Assignment: Copy each line of the records that contains the word "Search".

Study material section start

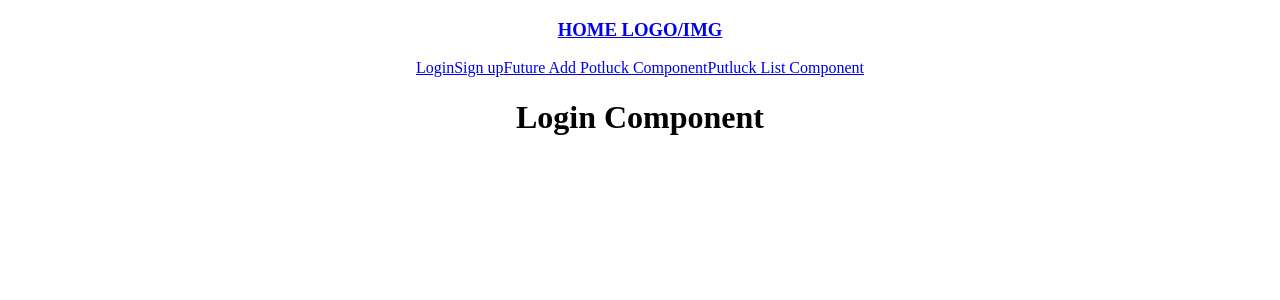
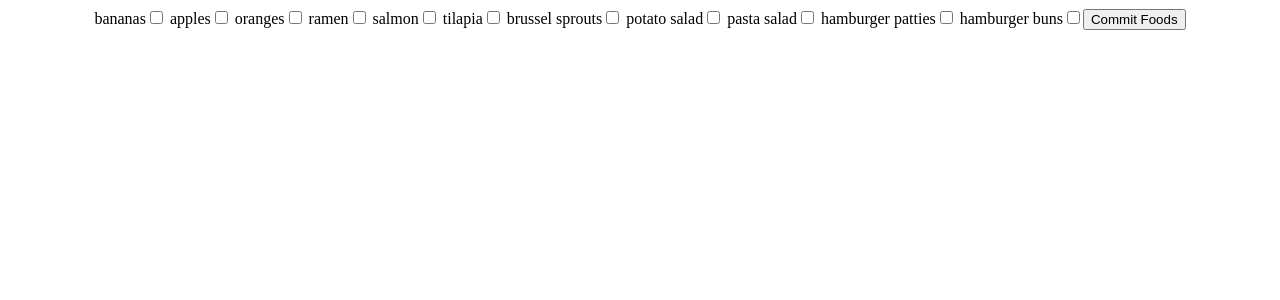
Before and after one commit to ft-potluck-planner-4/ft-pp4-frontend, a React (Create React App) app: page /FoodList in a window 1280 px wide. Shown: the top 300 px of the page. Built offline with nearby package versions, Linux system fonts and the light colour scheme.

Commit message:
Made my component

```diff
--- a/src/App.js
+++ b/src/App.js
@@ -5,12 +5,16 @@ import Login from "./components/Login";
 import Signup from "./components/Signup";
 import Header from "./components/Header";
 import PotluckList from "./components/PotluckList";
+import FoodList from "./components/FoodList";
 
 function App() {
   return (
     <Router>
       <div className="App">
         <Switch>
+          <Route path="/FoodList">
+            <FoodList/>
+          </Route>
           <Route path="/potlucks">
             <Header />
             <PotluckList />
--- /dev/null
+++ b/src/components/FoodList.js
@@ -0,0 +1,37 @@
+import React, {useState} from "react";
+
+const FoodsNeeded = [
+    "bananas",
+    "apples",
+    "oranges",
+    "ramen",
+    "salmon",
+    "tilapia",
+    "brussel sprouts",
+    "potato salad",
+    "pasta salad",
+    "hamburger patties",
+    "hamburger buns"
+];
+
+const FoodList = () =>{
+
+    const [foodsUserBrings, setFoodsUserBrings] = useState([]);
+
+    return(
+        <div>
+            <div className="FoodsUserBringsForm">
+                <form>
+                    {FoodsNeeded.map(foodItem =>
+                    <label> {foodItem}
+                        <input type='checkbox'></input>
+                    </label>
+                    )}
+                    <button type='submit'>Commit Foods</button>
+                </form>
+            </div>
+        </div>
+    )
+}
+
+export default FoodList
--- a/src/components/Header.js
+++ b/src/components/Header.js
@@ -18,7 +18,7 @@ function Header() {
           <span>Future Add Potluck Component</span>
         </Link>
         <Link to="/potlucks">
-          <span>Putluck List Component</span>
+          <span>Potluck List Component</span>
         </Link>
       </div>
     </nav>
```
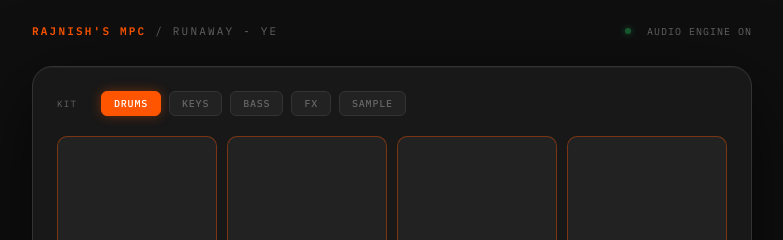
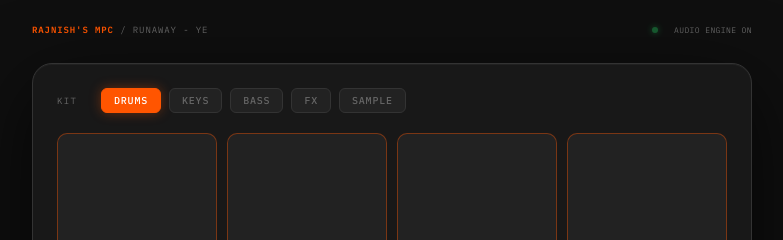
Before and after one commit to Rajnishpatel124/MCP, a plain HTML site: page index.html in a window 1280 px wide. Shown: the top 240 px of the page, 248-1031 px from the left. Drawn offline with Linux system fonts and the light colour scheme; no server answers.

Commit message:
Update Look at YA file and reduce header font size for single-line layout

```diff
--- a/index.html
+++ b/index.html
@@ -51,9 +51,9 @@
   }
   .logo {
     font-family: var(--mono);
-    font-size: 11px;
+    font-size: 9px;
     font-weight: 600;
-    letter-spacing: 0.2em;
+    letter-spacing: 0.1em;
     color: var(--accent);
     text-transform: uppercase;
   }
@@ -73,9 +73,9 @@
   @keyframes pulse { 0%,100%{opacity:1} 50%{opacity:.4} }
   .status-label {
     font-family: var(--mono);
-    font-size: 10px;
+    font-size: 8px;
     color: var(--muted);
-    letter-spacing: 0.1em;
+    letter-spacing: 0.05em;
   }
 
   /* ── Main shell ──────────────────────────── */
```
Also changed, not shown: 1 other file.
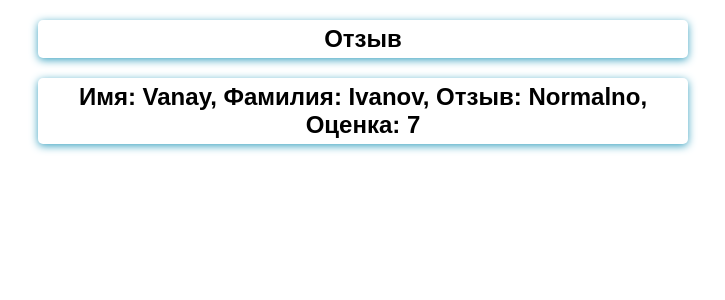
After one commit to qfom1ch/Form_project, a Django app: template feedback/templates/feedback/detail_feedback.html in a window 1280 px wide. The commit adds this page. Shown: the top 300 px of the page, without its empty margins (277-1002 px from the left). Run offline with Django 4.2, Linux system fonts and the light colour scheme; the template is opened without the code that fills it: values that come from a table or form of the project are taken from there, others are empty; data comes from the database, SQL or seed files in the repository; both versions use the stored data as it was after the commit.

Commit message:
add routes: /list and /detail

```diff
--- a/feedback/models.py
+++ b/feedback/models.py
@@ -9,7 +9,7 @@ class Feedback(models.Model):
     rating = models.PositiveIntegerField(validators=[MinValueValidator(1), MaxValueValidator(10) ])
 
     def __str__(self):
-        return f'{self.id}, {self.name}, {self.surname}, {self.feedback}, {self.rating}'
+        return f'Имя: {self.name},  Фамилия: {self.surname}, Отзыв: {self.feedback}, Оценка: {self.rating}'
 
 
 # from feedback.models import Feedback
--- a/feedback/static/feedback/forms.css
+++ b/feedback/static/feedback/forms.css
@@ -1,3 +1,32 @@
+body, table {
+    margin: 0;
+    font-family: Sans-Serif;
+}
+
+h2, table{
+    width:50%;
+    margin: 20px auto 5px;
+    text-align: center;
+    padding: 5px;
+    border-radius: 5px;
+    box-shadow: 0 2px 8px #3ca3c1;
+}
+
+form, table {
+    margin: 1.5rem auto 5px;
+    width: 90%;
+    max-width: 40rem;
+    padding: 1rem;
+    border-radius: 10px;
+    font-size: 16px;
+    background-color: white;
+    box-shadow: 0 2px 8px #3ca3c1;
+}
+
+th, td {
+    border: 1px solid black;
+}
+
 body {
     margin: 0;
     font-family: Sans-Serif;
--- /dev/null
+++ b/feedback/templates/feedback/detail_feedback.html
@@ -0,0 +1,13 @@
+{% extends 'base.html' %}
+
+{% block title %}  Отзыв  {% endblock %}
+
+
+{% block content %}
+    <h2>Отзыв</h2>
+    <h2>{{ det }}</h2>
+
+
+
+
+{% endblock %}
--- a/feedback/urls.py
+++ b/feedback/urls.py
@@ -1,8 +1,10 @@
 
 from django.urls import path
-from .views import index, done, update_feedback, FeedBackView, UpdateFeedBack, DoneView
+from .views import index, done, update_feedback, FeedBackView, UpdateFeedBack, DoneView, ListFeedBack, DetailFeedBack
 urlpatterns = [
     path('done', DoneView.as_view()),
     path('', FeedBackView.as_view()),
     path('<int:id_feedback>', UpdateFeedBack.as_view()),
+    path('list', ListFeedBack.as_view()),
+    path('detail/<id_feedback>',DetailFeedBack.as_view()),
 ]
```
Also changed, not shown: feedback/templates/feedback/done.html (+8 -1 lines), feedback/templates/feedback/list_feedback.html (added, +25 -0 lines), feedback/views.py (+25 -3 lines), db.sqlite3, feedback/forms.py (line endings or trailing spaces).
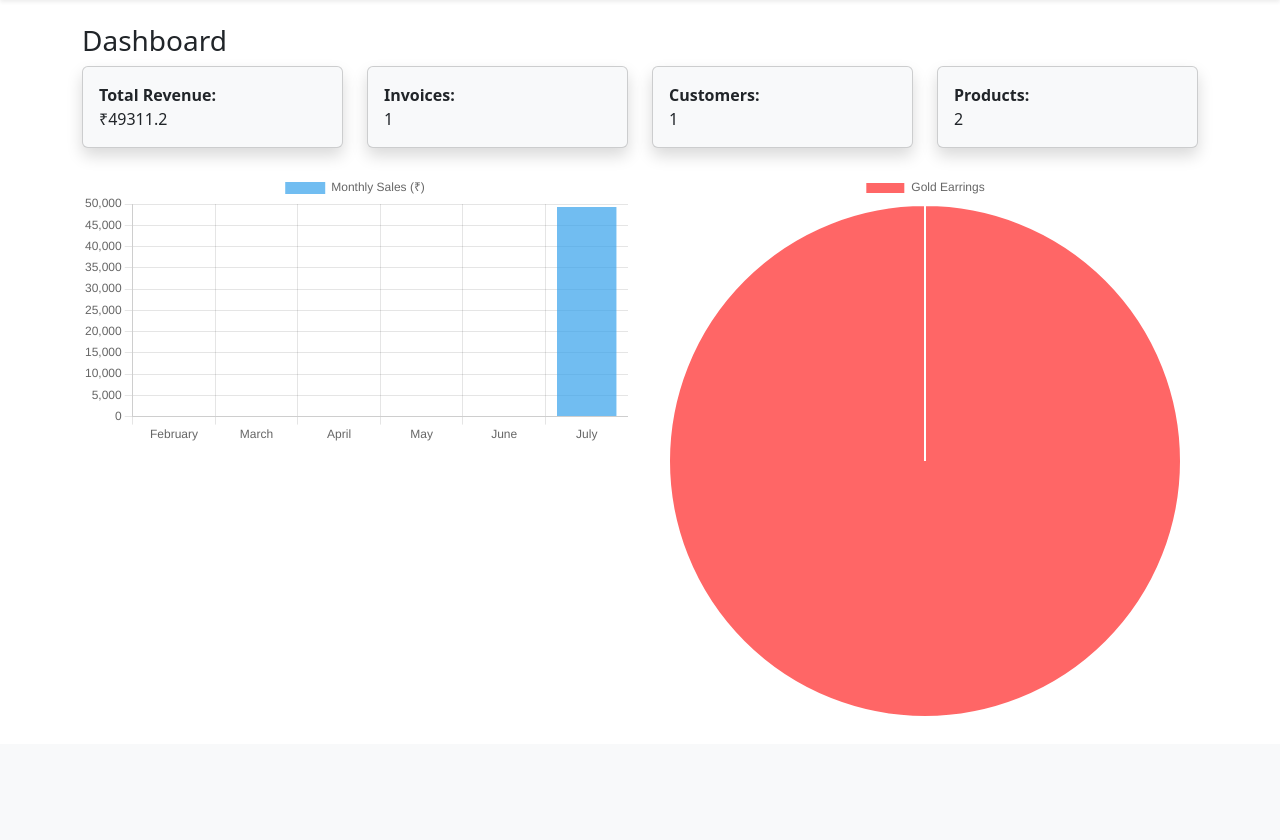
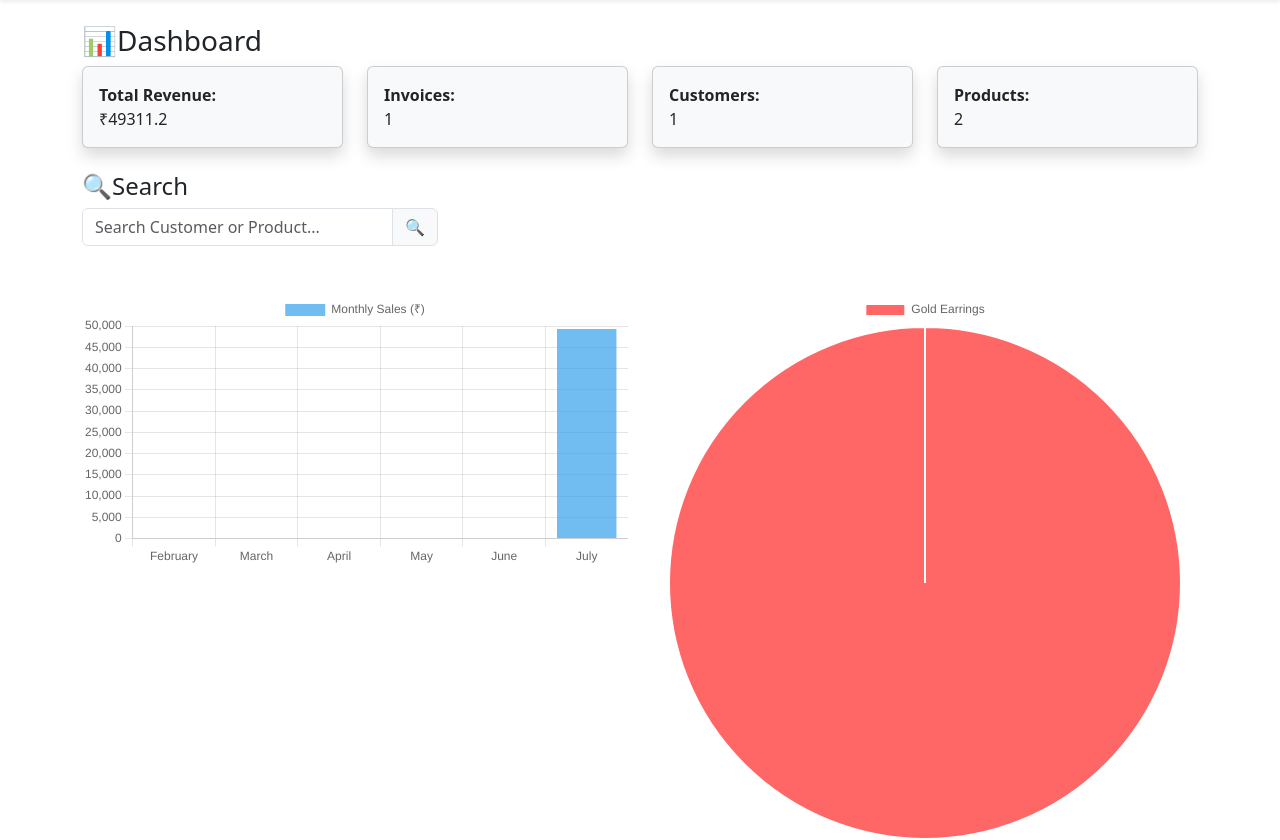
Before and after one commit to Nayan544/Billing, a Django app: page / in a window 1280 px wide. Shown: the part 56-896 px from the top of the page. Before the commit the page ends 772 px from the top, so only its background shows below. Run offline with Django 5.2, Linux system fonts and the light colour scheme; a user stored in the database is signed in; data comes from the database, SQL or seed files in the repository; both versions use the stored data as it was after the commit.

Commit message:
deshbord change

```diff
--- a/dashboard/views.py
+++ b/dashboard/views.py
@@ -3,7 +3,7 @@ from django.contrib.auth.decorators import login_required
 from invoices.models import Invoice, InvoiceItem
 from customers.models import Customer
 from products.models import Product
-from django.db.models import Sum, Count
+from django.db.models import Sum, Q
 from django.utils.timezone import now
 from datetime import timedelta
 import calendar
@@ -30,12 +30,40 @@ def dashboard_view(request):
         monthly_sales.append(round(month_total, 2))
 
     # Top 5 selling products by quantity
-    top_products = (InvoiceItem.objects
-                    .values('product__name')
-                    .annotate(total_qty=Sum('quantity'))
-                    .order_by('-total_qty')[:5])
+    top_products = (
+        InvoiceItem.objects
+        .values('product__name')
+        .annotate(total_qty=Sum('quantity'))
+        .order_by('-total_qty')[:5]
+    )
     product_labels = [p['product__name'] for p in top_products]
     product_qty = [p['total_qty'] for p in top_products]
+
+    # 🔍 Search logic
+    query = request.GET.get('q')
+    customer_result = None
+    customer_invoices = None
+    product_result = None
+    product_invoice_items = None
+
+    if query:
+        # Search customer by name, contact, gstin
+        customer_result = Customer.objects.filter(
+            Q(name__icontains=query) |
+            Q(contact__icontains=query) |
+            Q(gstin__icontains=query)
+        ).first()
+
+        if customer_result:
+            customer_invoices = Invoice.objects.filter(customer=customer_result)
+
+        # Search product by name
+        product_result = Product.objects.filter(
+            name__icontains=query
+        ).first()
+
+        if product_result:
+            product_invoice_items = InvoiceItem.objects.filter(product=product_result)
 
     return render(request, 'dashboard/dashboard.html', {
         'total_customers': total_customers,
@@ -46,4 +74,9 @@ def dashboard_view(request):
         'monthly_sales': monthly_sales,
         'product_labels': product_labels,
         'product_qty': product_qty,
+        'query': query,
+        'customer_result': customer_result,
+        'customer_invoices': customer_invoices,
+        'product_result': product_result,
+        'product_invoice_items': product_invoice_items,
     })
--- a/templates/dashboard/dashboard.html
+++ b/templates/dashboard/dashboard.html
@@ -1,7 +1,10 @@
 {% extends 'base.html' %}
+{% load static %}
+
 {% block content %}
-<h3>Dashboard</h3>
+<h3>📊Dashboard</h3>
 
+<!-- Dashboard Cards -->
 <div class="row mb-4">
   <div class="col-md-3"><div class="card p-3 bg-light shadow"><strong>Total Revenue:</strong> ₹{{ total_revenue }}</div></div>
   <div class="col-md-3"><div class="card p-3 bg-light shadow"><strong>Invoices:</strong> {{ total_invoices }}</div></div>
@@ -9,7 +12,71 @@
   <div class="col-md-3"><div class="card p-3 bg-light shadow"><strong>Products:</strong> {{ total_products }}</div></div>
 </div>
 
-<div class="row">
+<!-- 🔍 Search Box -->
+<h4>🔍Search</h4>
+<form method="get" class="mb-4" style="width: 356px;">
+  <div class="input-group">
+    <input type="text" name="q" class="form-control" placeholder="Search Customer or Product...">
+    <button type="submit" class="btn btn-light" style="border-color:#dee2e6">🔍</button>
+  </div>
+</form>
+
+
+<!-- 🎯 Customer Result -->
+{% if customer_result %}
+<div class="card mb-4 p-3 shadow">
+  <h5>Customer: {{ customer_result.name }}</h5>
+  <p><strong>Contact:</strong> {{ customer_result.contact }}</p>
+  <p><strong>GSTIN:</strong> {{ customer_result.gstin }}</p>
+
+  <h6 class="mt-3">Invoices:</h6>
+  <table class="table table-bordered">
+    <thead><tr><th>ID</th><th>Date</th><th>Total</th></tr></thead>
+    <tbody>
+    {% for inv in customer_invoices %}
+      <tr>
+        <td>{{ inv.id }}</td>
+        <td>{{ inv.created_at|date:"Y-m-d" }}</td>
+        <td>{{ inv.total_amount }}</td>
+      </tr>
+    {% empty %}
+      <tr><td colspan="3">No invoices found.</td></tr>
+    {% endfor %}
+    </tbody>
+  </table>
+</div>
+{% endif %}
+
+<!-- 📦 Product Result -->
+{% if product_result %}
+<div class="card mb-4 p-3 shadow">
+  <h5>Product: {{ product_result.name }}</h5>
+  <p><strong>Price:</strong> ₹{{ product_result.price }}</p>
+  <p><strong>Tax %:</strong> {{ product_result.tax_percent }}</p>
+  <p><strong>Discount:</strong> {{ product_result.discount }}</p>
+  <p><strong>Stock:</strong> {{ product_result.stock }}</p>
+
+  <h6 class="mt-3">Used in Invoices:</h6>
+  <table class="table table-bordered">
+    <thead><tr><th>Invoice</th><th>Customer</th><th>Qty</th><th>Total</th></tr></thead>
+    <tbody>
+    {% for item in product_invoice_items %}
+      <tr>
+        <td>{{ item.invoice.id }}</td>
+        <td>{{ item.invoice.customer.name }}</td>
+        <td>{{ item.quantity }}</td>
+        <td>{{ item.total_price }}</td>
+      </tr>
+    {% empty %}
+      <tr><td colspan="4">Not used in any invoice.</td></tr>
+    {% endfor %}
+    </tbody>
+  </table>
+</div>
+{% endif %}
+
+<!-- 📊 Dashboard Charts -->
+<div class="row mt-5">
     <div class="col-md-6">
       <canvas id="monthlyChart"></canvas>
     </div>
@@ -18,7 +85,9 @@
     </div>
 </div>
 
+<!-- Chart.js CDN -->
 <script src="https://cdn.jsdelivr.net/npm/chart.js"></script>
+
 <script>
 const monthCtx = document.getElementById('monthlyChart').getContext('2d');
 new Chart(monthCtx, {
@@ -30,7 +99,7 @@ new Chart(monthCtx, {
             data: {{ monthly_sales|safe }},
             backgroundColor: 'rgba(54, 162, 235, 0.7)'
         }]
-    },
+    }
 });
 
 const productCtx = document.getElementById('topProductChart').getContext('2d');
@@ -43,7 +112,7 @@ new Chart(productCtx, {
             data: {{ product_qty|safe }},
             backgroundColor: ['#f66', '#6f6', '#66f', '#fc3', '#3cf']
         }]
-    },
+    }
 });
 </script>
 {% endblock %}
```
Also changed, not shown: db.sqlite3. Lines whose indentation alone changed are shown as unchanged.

Study material section end

Solution:
+    # 🔍 Search logic
+        # Search customer by name, contact, gstin
+        # Search product by name
+<!-- 🔍 Search Box -->
+<h4>🔍Search</h4>
+    <input type="text" name="q" class="form-control" placeholder="Search Customer or Product...">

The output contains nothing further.